> **Task item**:
Whenever a line in the entries below includes the string "Return", count that line. Report the total alone.

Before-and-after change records

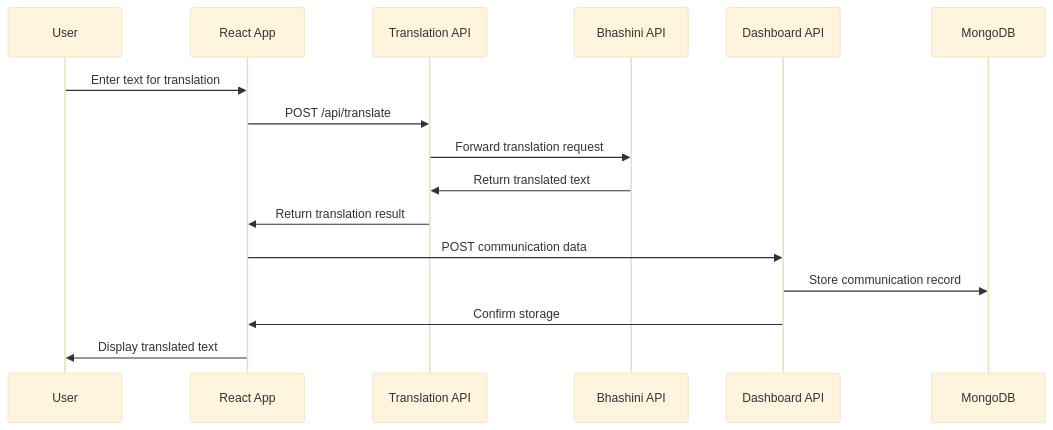
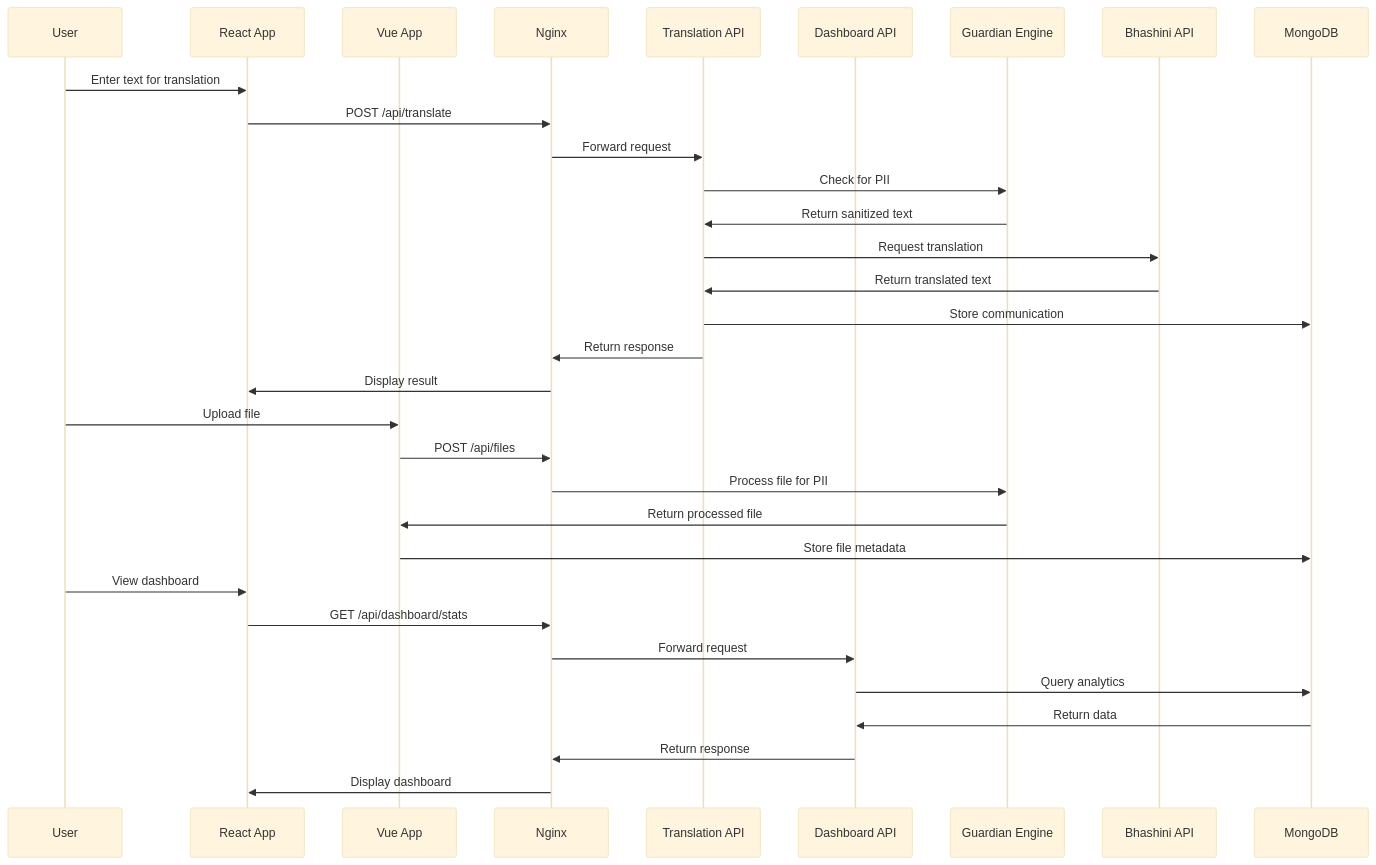
One commit to vvinayakkk/pccoe_hackathon changed the second of 7 diagrams in README.md. Above: the diagram before and after it, drawn with Mermaid (base theme). The commit also changed other lines of this file, not shown here.

````diff
--- a/README.md
+++ b/README.md
@@ -392,19 +332,37 @@
 ```mermaid
 sequenceDiagram
     participant U as User
     participant R as React App
+    participant V as Vue App
+    participant N as Nginx
     participant T as Translation API
+    participant D as Dashboard API
+    participant G as Guardian Engine
     participant B as Bhashini API
-    participant D as Dashboard API
     participant M as MongoDB
     
     U->>R: Enter text for translation
-    R->>T: POST /api/translate
-    T->>B: Forward translation request
+    R->>N: POST /api/translate
+    N->>T: Forward request
+    T->>G: Check for PII
+    G->>T: Return sanitized text
+    T->>B: Request translation
     B->>T: Return translated text
-    T->>R: Return translation result
-    R->>D: POST communication data
-    D->>M: Store communication record
-    D->>R: Confirm storage
-    R->>U: Display translated text
+    T->>M: Store communication
+    T->>N: Return response
+    N->>R: Display result
+    
+    U->>V: Upload file
+    V->>N: POST /api/files
+    N->>G: Process file for PII
+    G->>V: Return processed file
+    V->>M: Store file metadata
+    
+    U->>R: View dashboard
+    R->>N: GET /api/dashboard/stats
+    N->>D: Forward request
+    D->>M: Query analytics
+    M->>D: Return data
+    D->>N: Return response
+    N->>R: Display dashboard
 ```
````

> **Exercise solution**:
7